Saturday, August 3, 2013
Forrest Cty Joe/Rocky Fuller - Memory Of Sonny Boy
Joe Bennie Pugh was born in Hughes, AR, on July 10, 1926, to Moses Pugh and Mary Walker. He was raised in the area around Hughes and West Memphis, AR, and even as a boy played the local juke joints in the area. He hoboed his way through the state working road houses and juke joints during the 1940s, and late in the decade hooked up with Big Joe Williams, playing with him around St. Louis, MO. Beginning in 1947, he also began working the Chicago area, and a year later had his one and only session for the Chess brothers' Aristocrat label. He also appeared with Howlin' Wolf and Sonny Boy "Rice Miller" Williamson (aka Sonny Boy II) on radio shows in the West Memphis area.
When he returned to Chicago in 1949, he began working with the Otis Spann Combo, appearing at the Tick Tock Lounge and other clubs in the city until the mid-'50s. Pugh returned to Arkansas and gave up music, except for occasional weekend shows with Willie Cobbs, playing in pool rooms and on street corners, beginning in 1955. Pugh recorded for Atlantic Records in 1959, and was still performing until his death in 1960, in a truck accident while returning home from a dance.
Had Muddy played Forest City Joe's one and only Chess Records session, as was intended, chances are more of Joe's work would've seen the light of day, if only in an effort to scrounge up every note that Muddy ever played. But as it was, only "Memory of Sonny Boy" and "A Woman on Every Street" ever saw the light of day, and at this writing only the former has ever appeared on an American CD (and this LP).
As to his extant music, "Memory of Sonny Boy" was among the first postwar tribute records from one bluesman to another (Scrapper Blackwell had done as much for Leroy Carr in the 1930s), starting a trend that continued for decade. And it's a great record, at least as far as the harp playing and the singing go. Joe's playing mimics Sonny Boy Williamson I's call-and-response harp playing, performing dazzling volume acrobatics, and his singing is also highly expressive. None of the rest is as strong, but "Shady Lane Woman" is a good, bluesy romantic lament, while "A Woman on Every Street" is the other side of the coin, and a better workout on the harp. "Sawdust Bottom" should have seen release, and "Ash Street Boogie" could've seen action if the accompaniment had been better realized. Alas, J.C. Coles was seemingly content to strum along almost inaudibly in the background -- ah, what Muddy might've done....

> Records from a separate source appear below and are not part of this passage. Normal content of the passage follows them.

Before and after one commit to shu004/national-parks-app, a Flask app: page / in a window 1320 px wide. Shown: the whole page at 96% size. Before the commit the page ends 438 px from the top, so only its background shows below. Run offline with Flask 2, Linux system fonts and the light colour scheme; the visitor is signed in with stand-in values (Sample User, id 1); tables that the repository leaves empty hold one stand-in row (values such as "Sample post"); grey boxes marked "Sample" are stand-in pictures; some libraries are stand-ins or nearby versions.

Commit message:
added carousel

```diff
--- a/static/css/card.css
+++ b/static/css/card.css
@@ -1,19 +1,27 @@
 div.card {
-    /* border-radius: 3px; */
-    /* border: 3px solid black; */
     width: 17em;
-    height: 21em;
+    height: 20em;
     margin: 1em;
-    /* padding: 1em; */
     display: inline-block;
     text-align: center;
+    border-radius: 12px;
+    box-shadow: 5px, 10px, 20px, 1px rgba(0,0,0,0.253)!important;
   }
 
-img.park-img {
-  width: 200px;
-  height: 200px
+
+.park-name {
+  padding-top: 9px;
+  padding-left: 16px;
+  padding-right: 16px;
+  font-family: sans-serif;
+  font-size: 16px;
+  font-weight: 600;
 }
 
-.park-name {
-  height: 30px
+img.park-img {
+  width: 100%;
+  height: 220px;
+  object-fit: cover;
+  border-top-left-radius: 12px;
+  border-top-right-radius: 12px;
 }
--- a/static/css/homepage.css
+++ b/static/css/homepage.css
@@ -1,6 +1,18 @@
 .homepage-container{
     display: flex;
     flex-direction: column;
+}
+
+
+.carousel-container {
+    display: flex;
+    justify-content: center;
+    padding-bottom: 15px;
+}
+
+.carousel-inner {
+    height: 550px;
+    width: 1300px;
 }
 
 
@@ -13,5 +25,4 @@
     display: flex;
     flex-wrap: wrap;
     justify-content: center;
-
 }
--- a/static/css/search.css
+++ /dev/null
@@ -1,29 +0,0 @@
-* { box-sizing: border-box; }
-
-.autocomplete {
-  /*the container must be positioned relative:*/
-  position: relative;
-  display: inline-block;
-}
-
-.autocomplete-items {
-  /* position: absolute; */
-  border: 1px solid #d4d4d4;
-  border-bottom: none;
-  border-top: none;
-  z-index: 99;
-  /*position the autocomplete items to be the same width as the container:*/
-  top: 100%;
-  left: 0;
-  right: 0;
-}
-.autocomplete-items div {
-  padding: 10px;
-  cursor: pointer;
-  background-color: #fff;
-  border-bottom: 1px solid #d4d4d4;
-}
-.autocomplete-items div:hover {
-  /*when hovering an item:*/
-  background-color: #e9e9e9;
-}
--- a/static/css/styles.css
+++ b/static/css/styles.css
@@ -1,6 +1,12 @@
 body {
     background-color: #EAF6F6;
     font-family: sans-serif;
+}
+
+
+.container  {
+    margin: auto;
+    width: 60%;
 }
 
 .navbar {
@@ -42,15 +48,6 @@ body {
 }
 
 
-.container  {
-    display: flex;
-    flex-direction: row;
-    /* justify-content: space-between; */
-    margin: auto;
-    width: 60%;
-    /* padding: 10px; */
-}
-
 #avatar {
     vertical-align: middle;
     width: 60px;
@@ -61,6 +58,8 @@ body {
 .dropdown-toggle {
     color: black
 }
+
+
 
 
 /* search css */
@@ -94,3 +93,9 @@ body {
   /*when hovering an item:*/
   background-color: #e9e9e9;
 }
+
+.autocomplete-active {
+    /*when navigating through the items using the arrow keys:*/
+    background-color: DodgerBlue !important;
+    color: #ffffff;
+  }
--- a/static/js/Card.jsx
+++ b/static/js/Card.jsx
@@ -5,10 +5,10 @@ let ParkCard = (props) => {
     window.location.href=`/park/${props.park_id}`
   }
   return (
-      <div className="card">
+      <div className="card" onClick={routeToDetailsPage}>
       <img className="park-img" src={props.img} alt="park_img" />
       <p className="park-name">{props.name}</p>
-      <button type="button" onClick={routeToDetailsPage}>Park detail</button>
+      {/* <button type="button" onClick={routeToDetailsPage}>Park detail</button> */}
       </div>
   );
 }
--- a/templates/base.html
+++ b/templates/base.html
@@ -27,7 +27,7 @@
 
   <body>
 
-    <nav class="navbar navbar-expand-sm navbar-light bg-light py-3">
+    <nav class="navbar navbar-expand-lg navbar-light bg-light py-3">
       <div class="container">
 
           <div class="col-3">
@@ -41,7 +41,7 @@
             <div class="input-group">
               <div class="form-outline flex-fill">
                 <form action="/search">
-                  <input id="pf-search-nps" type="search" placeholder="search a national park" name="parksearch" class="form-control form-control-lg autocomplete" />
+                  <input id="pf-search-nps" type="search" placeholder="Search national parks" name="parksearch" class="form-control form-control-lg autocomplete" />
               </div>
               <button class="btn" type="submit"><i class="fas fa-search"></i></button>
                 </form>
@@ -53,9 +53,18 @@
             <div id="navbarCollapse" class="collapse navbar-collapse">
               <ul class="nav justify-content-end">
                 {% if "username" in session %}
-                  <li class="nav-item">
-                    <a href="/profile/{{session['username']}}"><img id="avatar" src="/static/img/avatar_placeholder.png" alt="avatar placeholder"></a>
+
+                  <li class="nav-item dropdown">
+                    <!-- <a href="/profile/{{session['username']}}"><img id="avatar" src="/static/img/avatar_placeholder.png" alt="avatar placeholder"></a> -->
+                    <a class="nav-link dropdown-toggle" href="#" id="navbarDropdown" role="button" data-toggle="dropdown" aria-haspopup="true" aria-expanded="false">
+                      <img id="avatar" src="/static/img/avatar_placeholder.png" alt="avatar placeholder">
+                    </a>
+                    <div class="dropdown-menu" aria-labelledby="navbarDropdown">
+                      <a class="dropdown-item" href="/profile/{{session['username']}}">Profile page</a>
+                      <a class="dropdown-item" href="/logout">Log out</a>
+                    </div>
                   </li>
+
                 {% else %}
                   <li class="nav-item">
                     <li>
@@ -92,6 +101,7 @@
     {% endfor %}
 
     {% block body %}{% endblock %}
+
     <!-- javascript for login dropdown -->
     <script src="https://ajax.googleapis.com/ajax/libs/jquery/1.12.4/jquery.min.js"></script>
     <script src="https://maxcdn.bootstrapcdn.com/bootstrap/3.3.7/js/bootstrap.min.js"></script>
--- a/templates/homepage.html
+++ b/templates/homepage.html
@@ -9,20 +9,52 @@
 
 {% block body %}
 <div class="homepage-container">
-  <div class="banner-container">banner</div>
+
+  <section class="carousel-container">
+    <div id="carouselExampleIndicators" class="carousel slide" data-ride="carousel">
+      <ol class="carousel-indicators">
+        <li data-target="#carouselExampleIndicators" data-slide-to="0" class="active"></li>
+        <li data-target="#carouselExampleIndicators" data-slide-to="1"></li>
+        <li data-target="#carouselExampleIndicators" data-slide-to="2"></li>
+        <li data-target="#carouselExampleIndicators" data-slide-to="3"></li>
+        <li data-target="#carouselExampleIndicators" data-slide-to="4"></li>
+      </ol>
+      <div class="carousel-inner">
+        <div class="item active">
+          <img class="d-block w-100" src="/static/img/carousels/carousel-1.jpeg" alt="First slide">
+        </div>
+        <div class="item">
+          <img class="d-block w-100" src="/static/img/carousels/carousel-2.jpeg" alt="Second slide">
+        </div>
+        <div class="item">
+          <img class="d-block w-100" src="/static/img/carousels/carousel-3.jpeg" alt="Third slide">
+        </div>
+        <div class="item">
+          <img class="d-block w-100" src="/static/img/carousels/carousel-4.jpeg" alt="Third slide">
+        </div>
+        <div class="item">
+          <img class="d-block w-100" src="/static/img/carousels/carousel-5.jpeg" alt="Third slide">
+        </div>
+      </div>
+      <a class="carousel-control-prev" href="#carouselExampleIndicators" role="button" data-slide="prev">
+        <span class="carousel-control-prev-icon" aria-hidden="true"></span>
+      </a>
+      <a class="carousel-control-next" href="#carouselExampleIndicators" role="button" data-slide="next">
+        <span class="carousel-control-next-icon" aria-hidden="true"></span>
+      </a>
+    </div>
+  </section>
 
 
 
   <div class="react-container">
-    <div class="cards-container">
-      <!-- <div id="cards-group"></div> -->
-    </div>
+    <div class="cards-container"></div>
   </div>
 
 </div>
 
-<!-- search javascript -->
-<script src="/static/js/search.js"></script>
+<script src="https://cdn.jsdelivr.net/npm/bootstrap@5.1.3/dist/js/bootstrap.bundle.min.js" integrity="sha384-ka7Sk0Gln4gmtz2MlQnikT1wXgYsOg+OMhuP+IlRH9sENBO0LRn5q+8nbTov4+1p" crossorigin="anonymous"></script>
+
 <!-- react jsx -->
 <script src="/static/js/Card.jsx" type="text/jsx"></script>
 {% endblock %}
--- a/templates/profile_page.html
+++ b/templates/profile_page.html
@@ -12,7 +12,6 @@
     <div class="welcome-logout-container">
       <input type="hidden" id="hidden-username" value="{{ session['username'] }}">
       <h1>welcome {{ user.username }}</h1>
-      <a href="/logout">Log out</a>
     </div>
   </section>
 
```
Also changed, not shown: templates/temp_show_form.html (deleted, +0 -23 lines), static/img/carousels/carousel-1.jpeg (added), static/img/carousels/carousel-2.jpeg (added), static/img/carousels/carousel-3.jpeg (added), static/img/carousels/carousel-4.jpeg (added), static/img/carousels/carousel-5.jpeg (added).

Rocky Fuller is a pseudonym used by Louisiana Red, who was born Iverson Minter on March 23, 1932 and died on February 25, 2012 in Hanover, Germany. He recorded for Chess in 1952, after leaving the Army, under the name Rocky Fuller. In the early 80s, he relocated to Chicago, then Phoenix and then Germany, where he married and settled. As well as recording for a number of labels, and recording many albums, he also had a number of film appearances. He also won a number of awards, including the W C Handy Award.